━━ Task input

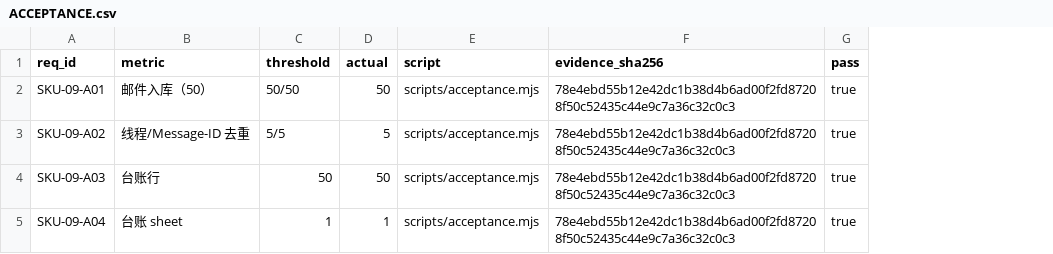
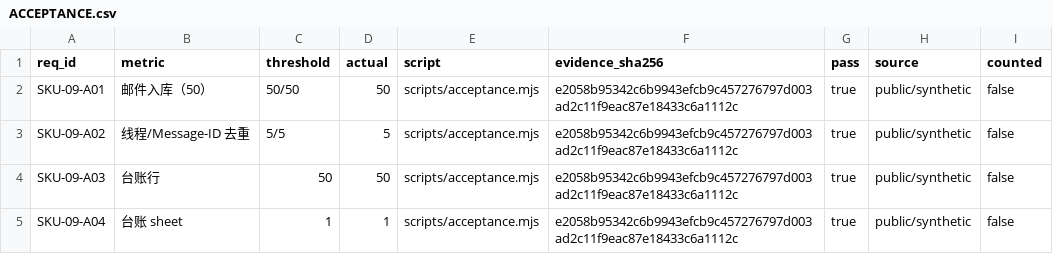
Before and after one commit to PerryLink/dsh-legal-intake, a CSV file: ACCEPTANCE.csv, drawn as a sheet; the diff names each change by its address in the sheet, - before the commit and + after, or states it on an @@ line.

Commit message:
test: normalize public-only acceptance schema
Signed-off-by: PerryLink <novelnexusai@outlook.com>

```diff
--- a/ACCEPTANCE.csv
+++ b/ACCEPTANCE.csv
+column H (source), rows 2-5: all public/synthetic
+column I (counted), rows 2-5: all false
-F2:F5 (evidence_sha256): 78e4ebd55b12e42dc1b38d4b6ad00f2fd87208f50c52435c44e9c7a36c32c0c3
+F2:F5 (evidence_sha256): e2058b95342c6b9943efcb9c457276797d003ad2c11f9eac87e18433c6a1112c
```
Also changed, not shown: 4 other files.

━━━━

What to do:
A line counts if it holds the word "column". Work out how many lines in the listing count, and give only that number.

Exercise solution:
2